I am not saying the Fringe organising committee had any choice. Nor do I think it is a bad thing for the MJFF to re-evaluate its purpose. But I am hoping that this vital and valuable festival emerges phoenix-like from the ashes in 2013, because it is worth far more than just a collection of gigs on a calendar. MJFF can provide the special, quirky experiences mentioned above, which more formal festivals may not find so easy. It is surely also the ideal place for emerging exponents of new approaches to music to try them on audiences willing to be shocked, even horrified, but often exhilarated. And established artists can try new line-ups or alternative approaches.

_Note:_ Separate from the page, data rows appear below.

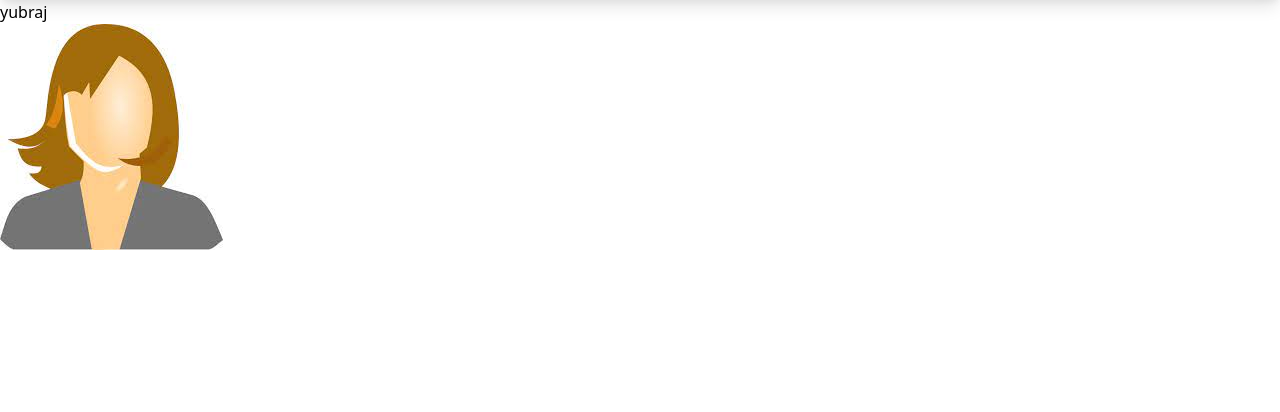
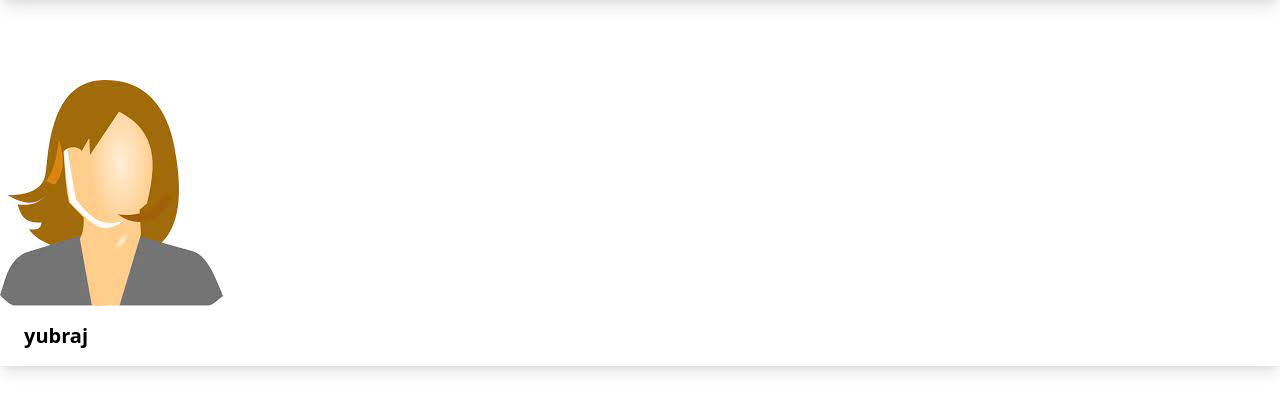
Before and after one commit to yubrajthapa/DjangoFirst, a Django app: page /users/profile/ in a window 1280 px wide. Shown: the part 64-476 px from the top of the page. Run offline with Django 4.2, Linux system fonts and the light colour scheme; a user stored in the database is signed in; data comes from the database, SQL or seed files in the repository; both versions use the stored data as it was after the commit; style sheets or scripts are compiled from the project's sources.

Commit message:
Profile page design

```diff
--- a/users/templates/users/profile.html
+++ b/users/templates/users/profile.html
@@ -1,6 +1,11 @@
 {% extends 'myapp/base.html' %}
 {% block content %}
-    <h1>{{user.username }}</h1>
-    <img src="{{user.profile.image.url}}" alt=" ">
-
+<div class="grid p-10 grid-cols-1 lg:grid-cols-3 sm:grid-cols-1"></div>
+    <div class="rounded shadow-lg">
+        <div>
+            <img src="{{user.profile.image.url}}" alt=" ">
+        </div>
+        <div class="font-bold text-xl mb-2 px-6 py-4">{{user.username }}</div>
+    </div>
+</div>
 {% endblock %}
```
Also changed, not shown: db.sqlite3, media/profile_pictures/IMG_1930.JPG (added), media/profile_pictures/profile.jpeg (added).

That’s about it for the rant. The message: Keep the fringe in Melbourne jazz in the years ahead. May sponsors everywhere — apart from APRA, extempore, Melbourne Jazz Cooperative and Northcote Town Hall — hear and heed that message.

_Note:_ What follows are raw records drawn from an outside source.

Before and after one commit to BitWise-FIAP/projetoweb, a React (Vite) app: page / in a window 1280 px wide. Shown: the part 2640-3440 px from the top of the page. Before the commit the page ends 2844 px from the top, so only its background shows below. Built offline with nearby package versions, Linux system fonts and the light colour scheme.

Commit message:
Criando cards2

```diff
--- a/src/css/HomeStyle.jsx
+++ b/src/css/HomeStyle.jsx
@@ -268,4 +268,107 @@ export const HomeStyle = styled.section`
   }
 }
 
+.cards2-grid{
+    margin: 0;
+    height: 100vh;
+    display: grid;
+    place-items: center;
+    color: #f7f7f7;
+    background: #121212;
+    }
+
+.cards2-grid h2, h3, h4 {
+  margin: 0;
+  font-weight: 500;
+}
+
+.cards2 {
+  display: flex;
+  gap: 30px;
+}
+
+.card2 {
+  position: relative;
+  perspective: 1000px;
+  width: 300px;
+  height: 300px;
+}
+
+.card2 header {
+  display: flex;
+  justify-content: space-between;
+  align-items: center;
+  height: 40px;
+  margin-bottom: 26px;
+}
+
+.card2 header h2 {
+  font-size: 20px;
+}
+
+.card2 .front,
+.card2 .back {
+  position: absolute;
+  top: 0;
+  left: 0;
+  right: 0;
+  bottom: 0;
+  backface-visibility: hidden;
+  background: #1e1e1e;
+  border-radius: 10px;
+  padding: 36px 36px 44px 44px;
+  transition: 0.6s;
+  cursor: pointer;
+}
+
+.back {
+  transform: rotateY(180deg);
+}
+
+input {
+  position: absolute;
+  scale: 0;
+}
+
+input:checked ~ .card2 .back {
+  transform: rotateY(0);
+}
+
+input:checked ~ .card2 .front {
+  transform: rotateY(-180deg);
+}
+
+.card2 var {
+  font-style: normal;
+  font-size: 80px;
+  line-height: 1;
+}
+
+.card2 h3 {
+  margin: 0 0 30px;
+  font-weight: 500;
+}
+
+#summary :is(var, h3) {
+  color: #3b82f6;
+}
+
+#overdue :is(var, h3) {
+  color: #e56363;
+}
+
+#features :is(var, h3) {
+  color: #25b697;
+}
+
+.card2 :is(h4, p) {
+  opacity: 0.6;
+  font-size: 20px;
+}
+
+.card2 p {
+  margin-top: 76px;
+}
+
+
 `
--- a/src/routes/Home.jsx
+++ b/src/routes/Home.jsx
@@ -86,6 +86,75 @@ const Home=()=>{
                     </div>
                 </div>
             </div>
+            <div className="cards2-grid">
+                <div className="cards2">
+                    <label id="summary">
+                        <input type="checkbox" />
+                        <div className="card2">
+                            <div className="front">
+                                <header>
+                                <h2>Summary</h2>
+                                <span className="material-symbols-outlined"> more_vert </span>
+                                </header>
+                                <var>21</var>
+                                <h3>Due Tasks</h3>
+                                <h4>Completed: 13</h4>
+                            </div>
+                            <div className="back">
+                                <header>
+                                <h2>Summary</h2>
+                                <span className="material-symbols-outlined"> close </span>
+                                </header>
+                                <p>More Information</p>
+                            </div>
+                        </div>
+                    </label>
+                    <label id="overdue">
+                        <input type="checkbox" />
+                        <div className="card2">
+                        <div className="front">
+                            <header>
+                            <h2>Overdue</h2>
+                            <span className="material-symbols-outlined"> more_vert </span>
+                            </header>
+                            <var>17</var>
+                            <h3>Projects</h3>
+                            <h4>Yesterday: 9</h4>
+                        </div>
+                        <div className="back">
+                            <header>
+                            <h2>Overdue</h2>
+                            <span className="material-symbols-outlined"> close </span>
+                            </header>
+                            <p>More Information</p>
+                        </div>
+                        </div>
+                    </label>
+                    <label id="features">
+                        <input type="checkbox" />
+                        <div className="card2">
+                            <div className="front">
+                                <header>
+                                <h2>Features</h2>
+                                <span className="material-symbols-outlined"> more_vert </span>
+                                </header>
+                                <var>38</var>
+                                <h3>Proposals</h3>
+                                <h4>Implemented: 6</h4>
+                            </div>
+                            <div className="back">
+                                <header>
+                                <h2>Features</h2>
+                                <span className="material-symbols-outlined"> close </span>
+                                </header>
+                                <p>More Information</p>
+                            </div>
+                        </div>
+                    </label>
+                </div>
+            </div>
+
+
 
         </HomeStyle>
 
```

PREVIEW

Tilman Robinson

APRA Commission winner: Tilman Robinson

Sunday, May 13 from 5pm at Northcote Town Hall

Network of Lines premieres ‘If On A Winter’s Night a Traveller’

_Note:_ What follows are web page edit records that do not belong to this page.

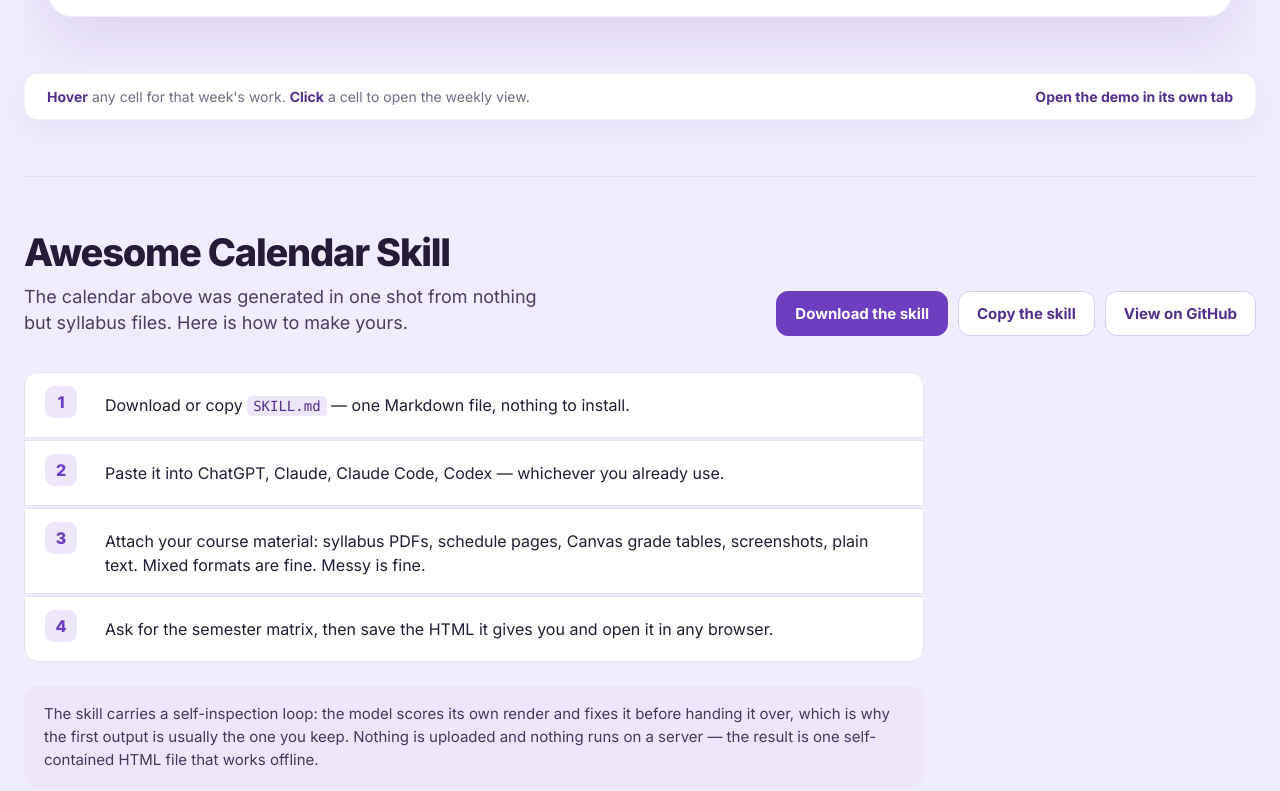
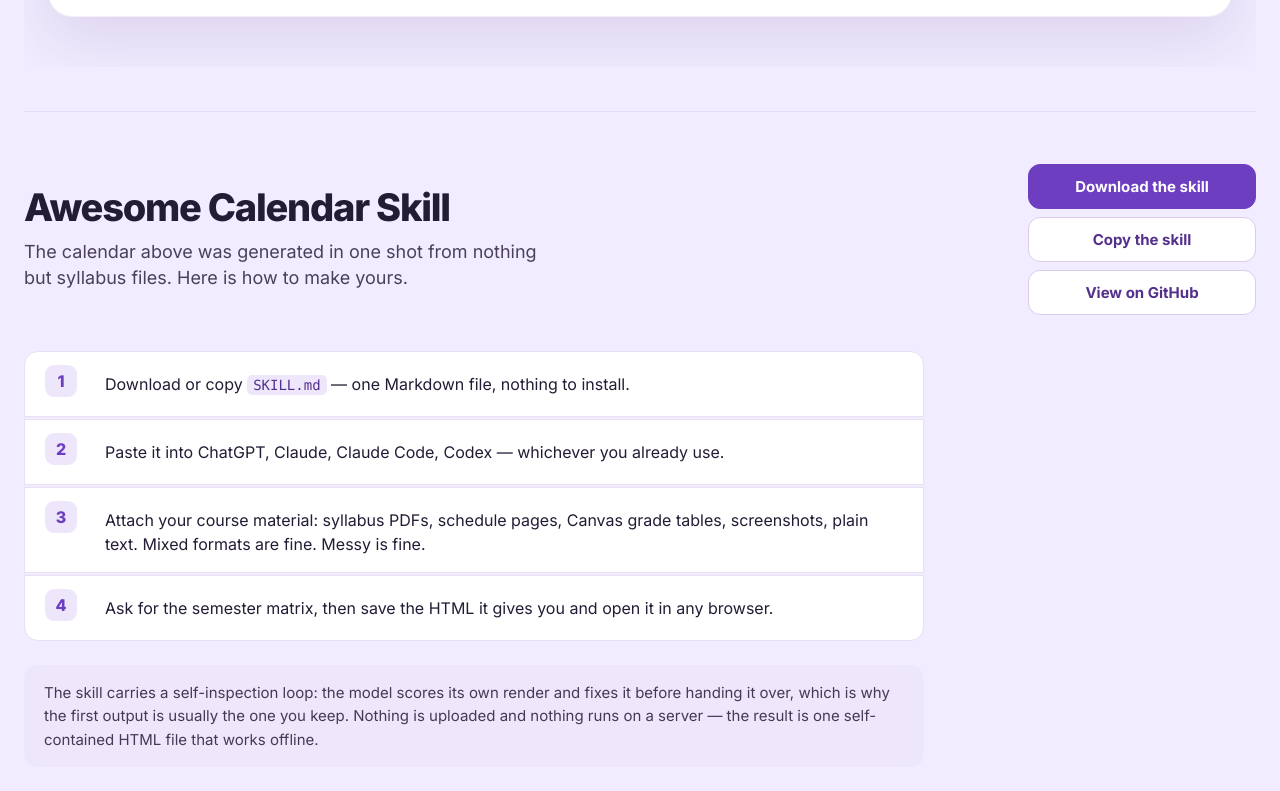
Before and after one commit to kenny2077/Awesome-calendar-skill, a plain HTML site: page index.html in a window 1280 px wide. Shown: the part 654-1445 px from the top of the page. Drawn offline with Linux system fonts and the light colour scheme.

Commit message:
refactor(site): drop the hint bar and stack the buttons
Nothing now sits between the top of the page and the calendar. The three
actions become one narrow column instead of a wide row.

Co-Authored-By: Claude Opus 5 <noreply@anthropic.com>

```diff
--- a/index.html
+++ b/index.html
@@ -37,29 +37,18 @@
   /* The demo's own canvas is the same purple as this page, so the iframe reads
      as the page itself rather than something embedded in it. */
   .stage iframe{display:block;width:100%;height:1010px;border:0;background:transparent}
-  .stage-bar{
-    display:flex;align-items:center;justify-content:space-between;gap:16px;flex-wrap:wrap;
-    padding:14px 22px;margin-top:6px;
-    background:var(--panel);
-    border:1px solid rgba(109,63,192,.08);
-    border-radius:14px;
-    box-shadow:0 10px 30px rgba(70,45,110,.06);
-  }
-  .hint{font-size:14px;color:var(--muted)}
-  .hint b{color:var(--purple-deep);font-weight:700}
-  .openfull{font-size:14px;font-weight:700;color:var(--purple-deep);text-decoration:none;white-space:nowrap}
-  .openfull:hover{text-decoration:underline}
 
   /* ---- everything else sits under it, quietly ---------------------- */
-  .below{padding-top:56px;border-top:1px solid rgba(109,63,192,.1);margin-top:56px}
-  .ident{display:flex;align-items:flex-end;justify-content:space-between;gap:28px;flex-wrap:wrap}
+  .below{padding-top:52px;border-top:1px solid rgba(109,63,192,.1);margin-top:44px}
+  .ident{display:flex;align-items:center;justify-content:space-between;gap:32px;flex-wrap:wrap}
   h1{font-size:38px;font-weight:800;letter-spacing:-.032em;line-height:1.02}
   .tagline{margin-top:12px;font-size:18px;color:#4a4059;max-width:46ch;line-height:1.45}
-  .actions{display:flex;gap:10px;flex-wrap:wrap}
+  /* Stacked: three side-by-side buttons stretched the row wider than it earned. */
+  .actions{display:flex;flex-direction:column;gap:8px;min-width:228px}
   .btn{
     border:1px solid #d9ccec;background:var(--panel);color:var(--purple-deep);
     border-radius:12px;padding:12px 18px;font:inherit;font-weight:700;font-size:15px;
-    cursor:pointer;text-decoration:none;display:inline-flex;align-items:center;
+    cursor:pointer;text-decoration:none;display:flex;align-items:center;justify-content:center;
     transition:background .14s ease,border-color .14s ease;
   }
   .btn:hover{background:#f6f1ff}
@@ -128,10 +117,6 @@
   <main>
     <section class="stage">
       <iframe src="examples/fall-2026-demo.html" title="Awesome Calendar Skill live demo — Fall 2026 semester matrix" loading="eager" scrolling="no"></iframe>
-      <div class="stage-bar">
-        <p class="hint"><b>Hover</b> any cell for that week's work. <b>Click</b> a cell to open the weekly view.</p>
-        <a class="openfull" href="examples/fall-2026-demo.html">Open the demo in its own tab</a>
-      </div>
     </section>
 
     <section class="below">
@@ -212,8 +197,8 @@
       // file is untouched.
       const doc = frame.contentDocument;
       const patch = doc.createElement('style');
-      // Also trim the demo's own bottom padding so the hint bar sits with the
-      // calendar instead of floating away from it.
+      // Also trim the demo's own bottom padding so the frame ends at the grid
+      // rather than on a band of empty canvas.
       patch.textContent = 'body{min-height:0 !important}.shell{padding-bottom:6px !important}';
       doc.head.appendChild(patch);
     }catch(err){}
```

Tilman Robinson, composition/trombone/processing; Peter Knight, trumpet/processing; Callum G’Froerer, trumpet; Xani Kolac, violin; Melanie Robinson, cello; Brett Thompson, guitar/banjo; Berish Bilander, piano/accordion; Samuel Pankhurst, double bass; and Hugh Harvey, drums.

Robinson’s new work is inspired by Italo Calvino’s 1979 postmodern novel of that name. Robinson is a composer, arranger, trombonist and sound artist whose works are not easily categorised. He graduated from West Australian Academy of Performing Arts in 2009. He has received commissions from such jazz and classical ensembles as the Australian Brass Quintet, the WA Youth Jazz Orchestra, Fused and the Arundo Reed Quintet. He has been an arranger for Sinead O’Connor and was commissioned to write for Orchestra Victoria’s Seven Songs to Leave Behind. His music has been performed by the Bennetts Lane Big Band, Canada’s Frontier Justice Big Band and EMO (Enthusiastic Musicians Orchestra).

Ren Walters

Ren Walters plays Cafe 303, Northcote

Close Conversation

David Tolley bass violin, Ren Walters acoustic guitar

Tolley and Walters have a long, close musical connection. As Tolley puts it in his High 5 for Jazz and Beyond, “Hardly a month has passed in 18 years without some creative interaction [from Walters] which translates into a permanent place at my ‘table’ as my adopted son.”

Tolley gave up the bass violin in 2005 because of Parkinson’s Disease, but his recovery was “fed by intensive studio work with computer-generated electronic sounding and sporadic painting and drawing”. Late last year he organised RRaPP — a Reunion Retreat and Performance Project concerned with the “discovery through the process of composing and performing simultaneously, in real-time, interactively, without preconception but drawing upon the vast collective creativity, skill and experience of the protagonists.” This project facilitated Tolley’s return to bass violin.

Ren Walters is known to Fringe patrons for, among many other outings, his APRA Commission work performed at Iwaki Auditorium in 2009.

Stephen Magnusson

Steve Magnusson in a MJFF festival gig at the Melbourne Recital Centre.

MAGNET Trio: Stephen Magnusson guitar, Eugene Ball trumpet, Carl Pannuzzo voice

MAGNET is a new project for guitarist/composer Stephen Magnusson as a creative collaboration with Ball, Pannuzzo and Argentinian drummer, Sergio Beresovsky, who is in Argentina. Beresovsky’s absence offers the trio version of the group a way to re-interpret their repertoire, as they do every time they perform, starting with simple melodies and building it “from their ears up”.

We can expect interaction and harmony at the deepest level of collective improvisation, with “the moments made as pure as if they had been composed over crystal”.

ROGER MITCHELL